MakMak designer brings the Thai shop house to life with a cinematic twist Award-winning hospitality entrepreneur Yenn Wong’s (Jia Group) newest restaurant concept, MakMak, has brought Central Thai cuisine to the second floor of The Landmark via NC Design & Architecture (NCDA) recreation of a Thai shop house. The restaurant is reminiscent of a film set in the heart of Bangkok, giving guests a uniquely cinematic and authentic dining experience.
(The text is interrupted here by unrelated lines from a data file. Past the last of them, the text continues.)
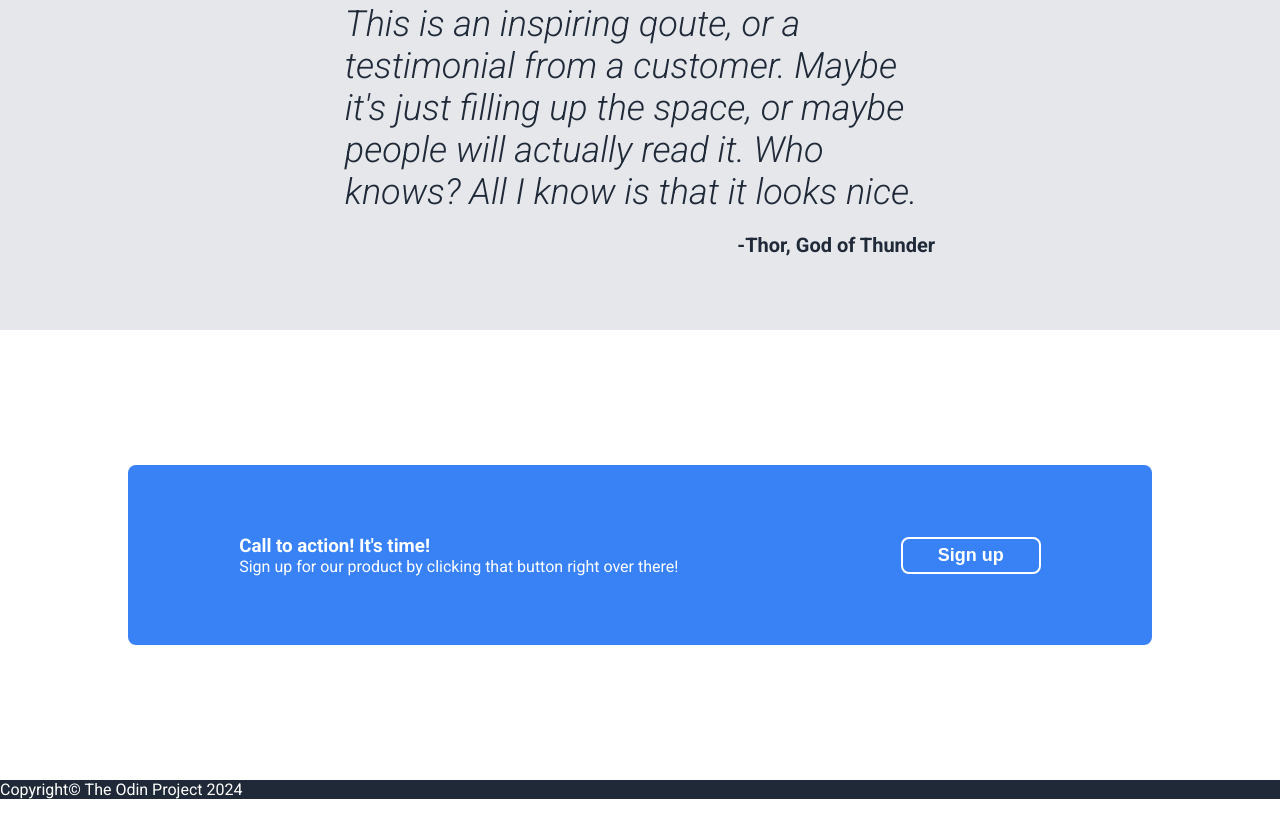
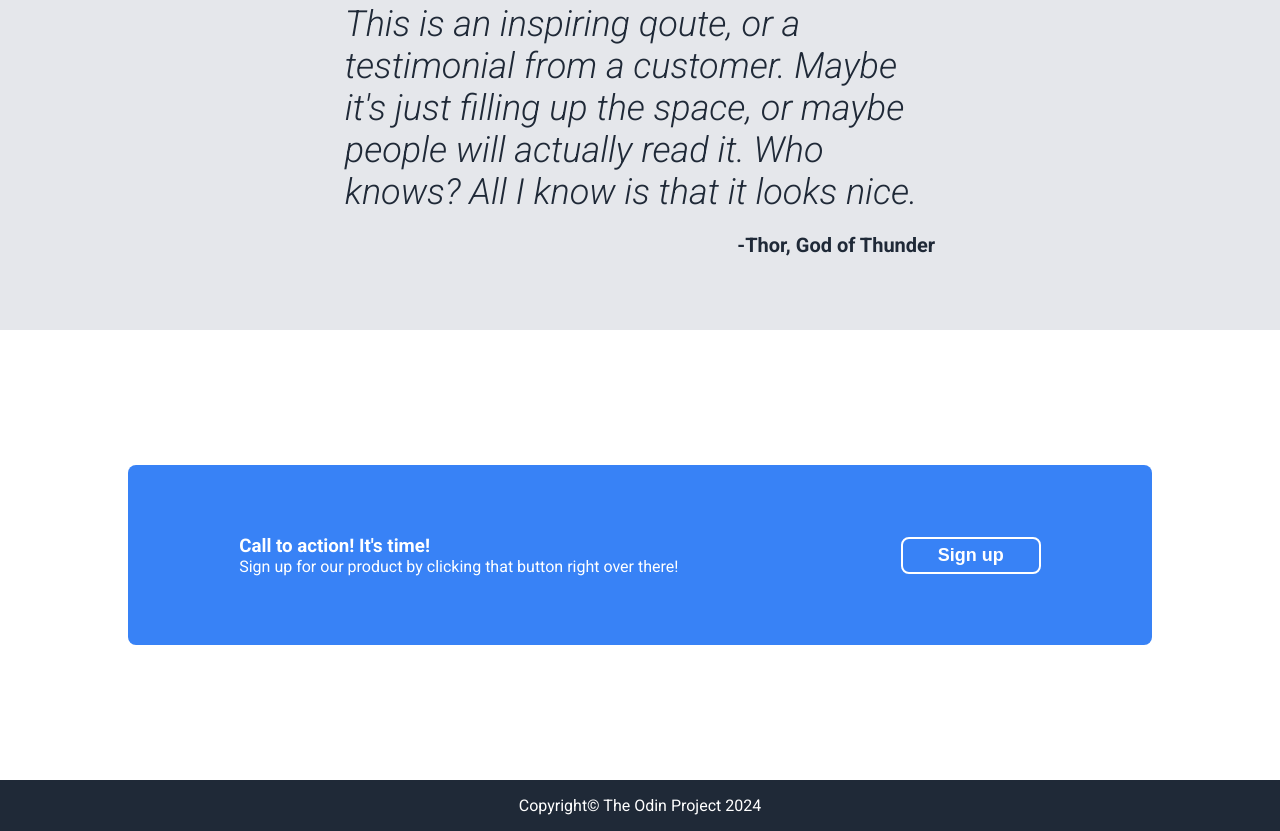
Before and after one commit to EJ-code764/Landing-Page, a plain HTML site: page index.html in a window 1280 px wide. Shown: the part 1243-2074 px from the top of the page. Before the commit the page ends 2042 px from the top, so only its background shows below. Drawn offline with Linux system fonts and the light colour scheme.

Commit message:
Added style to footer

```diff
--- a/style.css
+++ b/style.css
@@ -200,3 +200,9 @@ figcaption {
 .signup-btn {
     border: 2px solid white;
 }
+
+.footer {
+    display: flex;
+    justify-content: center;
+    padding: 16px 0;
+}
```
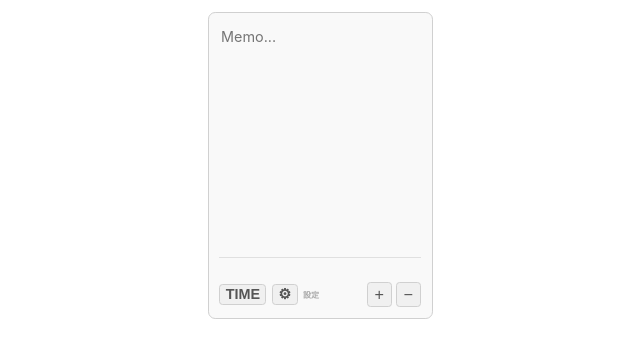
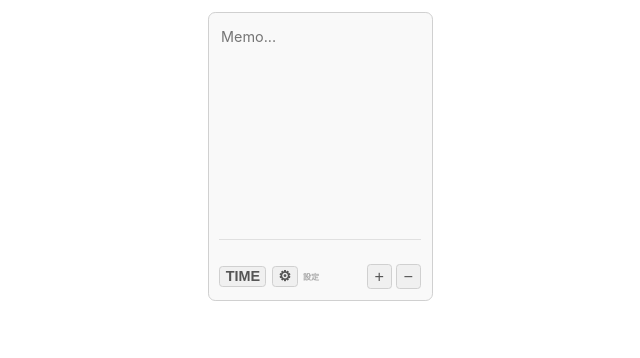
Before and after one commit to tsurutahiroki/Memo-Widget-Share, a plain HTML site: page index.html in a window 1280 px wide. Shown: the whole page, without its empty margins (320-960 px from the left). Drawn offline with Linux system fonts and the light colour scheme.

Commit message:
Update index.html

```diff
--- a/index.html
+++ b/index.html
@@ -28,7 +28,7 @@
             display: flex; flex-direction: column; position: relative;
         }
         textarea {
-            width: 100%; height: 250px; background: transparent !important; border: none !important;
+            width: 100%; height: 230px; background: transparent !important; border: none !important;
             color: #191919 !important; font-size: 16px !important; line-height: 1.6 !important;
             resize: none; outline: none; font-family: inherit !important;
         }
```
With a façade resembling an elegant, 1960’s Thai grocery shop, MakMak’s entrance features cabinets and shelves stacked high with necessities such as canned coconut milk, chiles and bottles of red sala syrup, a local favourite in Thailand. Not compensating function for form, the entrance works as a full-service bar and a takeaway counter for guests on the go. A service bell rests on top of the host stand; more than a mere call for attention, the bell is a button in disguise designed to open a grocery display cabinet that double as a hidden door to the restaurant’s residence-style 60-seat eatery.
Upon entering the dining room, the sliding cabinet quietly closes behind guests who will quickly forget that they are still inside one of Hong Kong’s most glamourous shopping malls. Though the home-style eatery is windowless, NCDA created backlit shutters on an interior, rattan-covered wall create a soft glow and subtle illusion of sunlight. LED fluorescent lights are arranged throughout the eatery and across the green- and white- tiled walls on opposite sides of the restaurant. The handmade tiles not-so-subtly spell out "MakMak"; not only the restaurant name, but a Thai term that connotes "lots" -- and perhaps subconsciously encourages guests to order more. MakMak’s rattan wall features framed artwork in various sizes, each a unique collage of Thai newspaper and cardboard packaging – also seen on the "grocery" shelves that line both the exterior and interior of the 2,000 square foot restaurant. A pink neon hand– in the shape of the Thai message "all is good" is mounted on an interior pillar in the center of the eatery, marking the spot where the space can be divided into a private room.
MakMak’s 60 seats, comprised of contrastingly modern timber chairs and benches, complement the moss-green tiled walls with similarly coloured leather. Wooden tables are adorned with earth-toned plates, where Thailand-born Executive Chef Mumu brings classic flavours of favourite dishes such as Tom Yum Goong, Pad Thai and curries. Guests dining in at MakMak will be greeted by servers clad in teal wide-leg pants and a matching top, evoking a sense of 1960’s nostalgia for the country. "To gather inspiration for MakMak, we spent countless hours researching shop houses and wooden villas in Thailand," said NCDA Director Nelson Chow. "We knew we wanted to give the space a uniquely cinematic environment, so we re-watched our favourite Wes Anderson and Wong Ka Wei movies – films that have characteristics everyone recognises, but often with a twist in terms of the colours or contexts, giving it an exaggerated ambiance that plays into that moment of surprise." An example would be the washrooms where amenity mirrors are presented within a grocery cabinet adding a whimsical element of surprise. "In a good film set, everything from the interior to the details are equally important. That said, with MakMak we designed everything from the interior, furniture, lighting and making of the artworks, to create a holistic experience for the visitors," Chow added. "Our goal was to transport visitors away from their normal, everyday lives so and inspire them in the company of good friends and good food for a few hours."